Two new high-profile biographies of Thomas Jefferson are out, and both go way too easy on him over slavery, writes Albany Law School professor Paul Finkelman in the New York Times. They're guilty of the sin committed by many Jefferson biographies—they either gloss over his slave-owning ways or use the old he-was-a-complicated-man-in-complicated-times defense. Please, writes Finkelman. The "ugly truth" is that Jefferson "was a creepy, brutal hypocrite."
Jefferson's personal writings make clear he viewed black people as inferior to whites, nearly sub-human, writes Finkelman. He sold individual slaves away from their families as punishment or to pay for his wine and art collections. His will freed only five, and they were relatives of mistress Sally Hemings. We have to face it: The man was OK with slavery.

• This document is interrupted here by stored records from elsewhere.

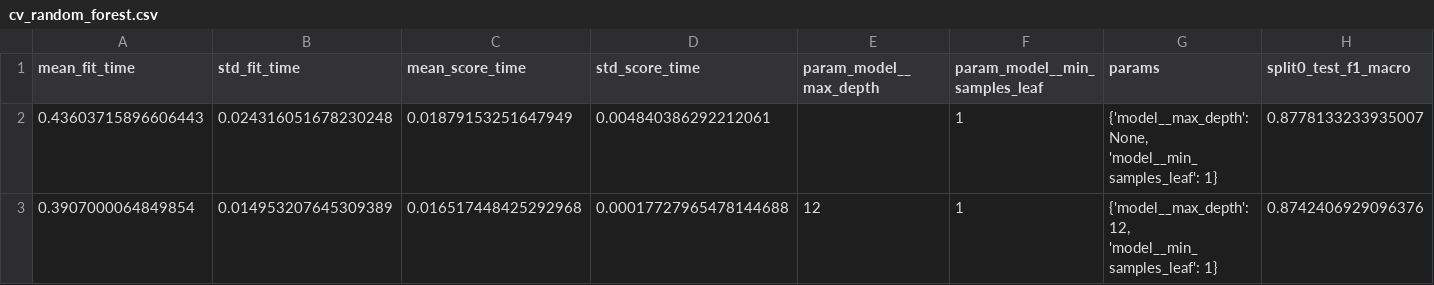
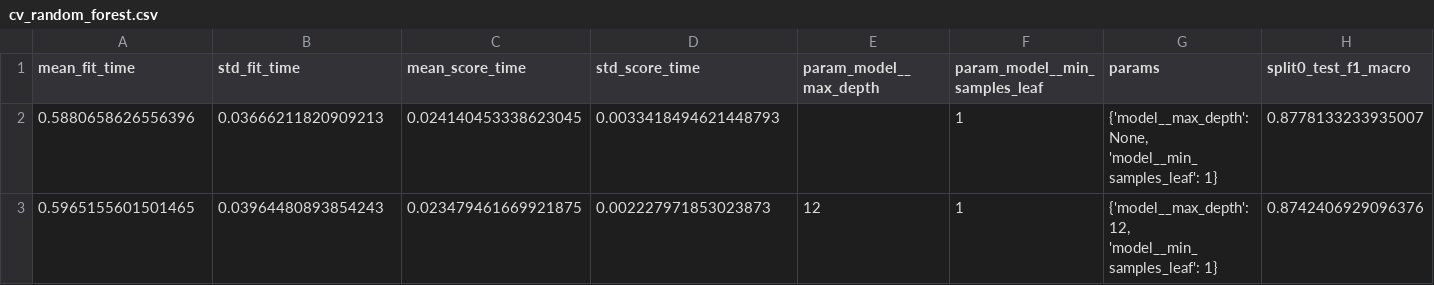
Before and after one commit to catalinagaviriamet-spec/Trabajo-Final-Aprendizaje-Automatico, a CSV file: docs/results/cv_random_forest.csv, drawn as a sheet; only a part is shown; the diff names each change by its address in the sheet, - before the commit and + after, or states it on an @@ line.

```diff
--- a/docs/results/cv_random_forest.csv
+++ b/docs/results/cv_random_forest.csv
-A2 (mean_fit_time): 0.43603715896606443
+A2 (mean_fit_time): 0.5880658626556396
-B2 (std_fit_time): 0.024316051678230248
+B2 (std_fit_time): 0.03666211820909213
-C2 (mean_score_time): 0.01879153251647949
+C2 (mean_score_time): 0.024140453338623045
-D2 (std_score_time): 0.004840386292212061
+D2 (std_score_time): 0.0033418494621448793
-A3 (mean_fit_time): 0.3907000064849854
+A3 (mean_fit_time): 0.5965155601501465
-B3 (std_fit_time): 0.014953207645309389
+B3 (std_fit_time): 0.03964480893854243
-C3 (mean_score_time): 0.016517448425292968
+C3 (mean_score_time): 0.023479461669921875
-D3 (std_score_time): 0.00017727965478144688
+D3 (std_score_time): 0.002227971853023873
```
Also changed, not shown: docs/results/cv_dummy.csv, docs/results/cv_logistic_regression.csv, 5 other files.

He may have written the Declaration of Independence, but in the subsequent 50 years, even as George Washington and others freed their slaves, Jefferson remained "a buyer and seller of human beings." Read the full column here. (Read more Thomas Jefferson stories.)